Not only did I learn a lot in the classrooms and from my traveling experiences in the various cities, but I also gained a loving family in Sweden. Jessica, Erick, and Love were more than welcoming and treated me as though I was part of their family. They took me to many family activities, including Fjallbacka where we enjoyed pastries from their family bakery, fished for mackerel, and hiked the top of the mountain to view the beautiful archipelago. I will never forget the views we saw at the top of the mountain. I look forward to the many other experiences that await my Swedish family and myself.
Takeaways from Sweden by Jeffrey Shore
Education in Sweden:
My host family consisted of Johanna, the teacher, and her husband, a computer programmer. Johanna had a higher salary. At the end of every year, teachers are required to sit down with their principal and negotiate their salary for the following year. When teachers are told they will make $45,000. They take home $45,000. The other items are worked out in addition to the actual salary. When it comes to Special Education services, the US is by far more supportive than Sweden for students with ADHD, students receiving resource services, and other less severe disabilities.
Other noticeable differences included small class sizes. Many classes were 15 students or less. In more populated areas class sizes were closer to 25. Students called teachers by their first name. Students cursed frequently. The cursing occurred in English.
The end of the school year includes a special ceremony in a large meeting area…often a church. Students are able to give speeches, tributes, showcase musical talents, and be recognized by their teachers and vice versa.
Sports are highly encouraged for youth.

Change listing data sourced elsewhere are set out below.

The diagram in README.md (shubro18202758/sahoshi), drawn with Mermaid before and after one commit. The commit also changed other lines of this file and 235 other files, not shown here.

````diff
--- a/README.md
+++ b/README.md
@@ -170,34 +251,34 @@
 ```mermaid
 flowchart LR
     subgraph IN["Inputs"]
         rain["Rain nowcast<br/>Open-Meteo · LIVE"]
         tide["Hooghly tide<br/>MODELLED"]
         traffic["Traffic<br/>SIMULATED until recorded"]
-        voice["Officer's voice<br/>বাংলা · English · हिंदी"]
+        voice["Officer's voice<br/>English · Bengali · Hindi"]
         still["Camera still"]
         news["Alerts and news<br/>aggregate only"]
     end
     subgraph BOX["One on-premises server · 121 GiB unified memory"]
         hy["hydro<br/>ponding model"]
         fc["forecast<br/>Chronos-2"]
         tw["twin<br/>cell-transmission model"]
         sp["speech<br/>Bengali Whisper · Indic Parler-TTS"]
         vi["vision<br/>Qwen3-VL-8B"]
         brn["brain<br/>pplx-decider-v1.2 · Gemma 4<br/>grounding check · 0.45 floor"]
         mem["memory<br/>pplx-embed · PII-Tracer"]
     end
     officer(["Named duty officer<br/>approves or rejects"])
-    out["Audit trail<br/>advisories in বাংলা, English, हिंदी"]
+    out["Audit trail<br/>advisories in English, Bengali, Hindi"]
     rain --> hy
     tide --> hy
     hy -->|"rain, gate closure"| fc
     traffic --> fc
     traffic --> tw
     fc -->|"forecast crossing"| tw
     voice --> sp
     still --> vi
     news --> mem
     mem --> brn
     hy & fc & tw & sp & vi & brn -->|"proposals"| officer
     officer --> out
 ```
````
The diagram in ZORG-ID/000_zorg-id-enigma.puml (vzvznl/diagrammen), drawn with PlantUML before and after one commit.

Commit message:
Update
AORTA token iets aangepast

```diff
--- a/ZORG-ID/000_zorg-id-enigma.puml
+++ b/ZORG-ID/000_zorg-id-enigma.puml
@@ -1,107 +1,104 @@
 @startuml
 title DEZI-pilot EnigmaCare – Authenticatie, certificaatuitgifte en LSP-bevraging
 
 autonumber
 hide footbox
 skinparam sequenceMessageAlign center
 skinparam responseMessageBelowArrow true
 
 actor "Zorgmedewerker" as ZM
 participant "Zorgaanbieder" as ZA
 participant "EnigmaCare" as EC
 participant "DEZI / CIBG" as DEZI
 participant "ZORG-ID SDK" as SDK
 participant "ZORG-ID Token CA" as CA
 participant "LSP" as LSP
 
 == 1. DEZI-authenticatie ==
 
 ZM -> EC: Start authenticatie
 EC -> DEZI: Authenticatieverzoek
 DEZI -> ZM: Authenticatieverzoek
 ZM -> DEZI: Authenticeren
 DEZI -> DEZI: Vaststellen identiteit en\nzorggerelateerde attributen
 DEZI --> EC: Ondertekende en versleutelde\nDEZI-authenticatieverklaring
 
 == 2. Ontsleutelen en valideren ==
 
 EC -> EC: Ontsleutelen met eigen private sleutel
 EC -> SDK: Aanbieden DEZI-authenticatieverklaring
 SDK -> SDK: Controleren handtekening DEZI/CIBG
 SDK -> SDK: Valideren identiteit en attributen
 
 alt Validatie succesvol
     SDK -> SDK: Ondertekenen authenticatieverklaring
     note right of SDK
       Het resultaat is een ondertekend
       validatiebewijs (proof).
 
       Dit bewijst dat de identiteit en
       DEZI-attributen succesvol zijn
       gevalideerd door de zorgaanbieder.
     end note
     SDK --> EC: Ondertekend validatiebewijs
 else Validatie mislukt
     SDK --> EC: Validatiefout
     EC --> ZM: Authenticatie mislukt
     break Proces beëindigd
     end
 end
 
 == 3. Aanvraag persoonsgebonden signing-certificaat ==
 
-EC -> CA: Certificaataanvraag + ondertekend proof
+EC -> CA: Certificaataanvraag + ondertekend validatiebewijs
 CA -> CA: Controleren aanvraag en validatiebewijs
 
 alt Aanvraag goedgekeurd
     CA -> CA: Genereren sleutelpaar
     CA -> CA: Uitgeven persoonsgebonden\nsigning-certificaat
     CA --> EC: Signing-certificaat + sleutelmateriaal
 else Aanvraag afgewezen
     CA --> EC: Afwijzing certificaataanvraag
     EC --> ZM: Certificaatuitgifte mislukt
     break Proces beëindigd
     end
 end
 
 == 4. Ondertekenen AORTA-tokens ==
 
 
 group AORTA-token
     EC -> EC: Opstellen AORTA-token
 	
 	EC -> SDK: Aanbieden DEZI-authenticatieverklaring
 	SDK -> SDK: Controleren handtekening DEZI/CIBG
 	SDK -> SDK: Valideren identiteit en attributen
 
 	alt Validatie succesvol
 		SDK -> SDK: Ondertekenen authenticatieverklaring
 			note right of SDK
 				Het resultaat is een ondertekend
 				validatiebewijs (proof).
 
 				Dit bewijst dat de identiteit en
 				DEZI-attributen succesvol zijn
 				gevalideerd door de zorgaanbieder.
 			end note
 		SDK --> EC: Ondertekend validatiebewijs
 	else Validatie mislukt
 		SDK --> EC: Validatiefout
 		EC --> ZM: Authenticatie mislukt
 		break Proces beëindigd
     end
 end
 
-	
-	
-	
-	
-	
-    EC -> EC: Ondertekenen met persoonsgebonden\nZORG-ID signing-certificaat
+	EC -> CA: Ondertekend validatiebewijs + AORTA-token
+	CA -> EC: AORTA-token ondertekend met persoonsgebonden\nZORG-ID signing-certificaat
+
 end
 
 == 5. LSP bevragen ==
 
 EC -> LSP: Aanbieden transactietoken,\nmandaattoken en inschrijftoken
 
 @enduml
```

Sweden overall, appears to be a very active society. Fresh fruits and vegetables were available in all restaurants, school cafeterias, and at our family dinner table. Fast food was a rare sight. There were several McDonalds, Burger Kings, and Subways. However, there were pizza shops on every corner.
When in a different country, I try to eat their food and drink their drinks. High school students recommended Kabob Pizza. I ate it several times and also tried to recreate it at home. We also were treated to an early Mid-Summer’s Day lunch. This lunch consisted of a salad, tomato pie, pickled herring topped with potato, egg, chive, caviar, sour cream, and pickled onion. A strawberry shortcake was for desert. Schnapps, a chilled 40% alcohol spirit was the traditional drink.
I was asked how I felt about Donald Trump in every classroom. Many adults made comments as well. I was reminded by several Swedes that President Trump had made several false statements about their country.
We went on a day trip to the Western Coast of Sweden. We went to Fjällbacka to Jessica’s parents’ home. We went out on the boat and caught over 20 fish. Her father cleaned the fish and we had them for lunch.
We were in Stockholm and went to Mama Mia: the Party (an extension of Mama Mia). It was their 700th show and Bjorn the original member of Abba came out to celebrate the milestone.
Spending time with my family was a favorite. We went to the kids’ soccer games, ate meals together, watched world cup matches, went to festivals, witnessed my family vote in an election, and so many other things. My family lived near a picturesque, large lake. During my free time I would walk along the lake and the little town of Vänersborg.
We also took a day trip to Oslo, Norway (beautiful, but expensive), took a day trip and a canal cruise in Gothenburg, celebrated Sweden’s National Day, ate our first moose dinner (very tasty), went for a hike and fishing on the King’s mountain, attended a school play of Greece, and so much more.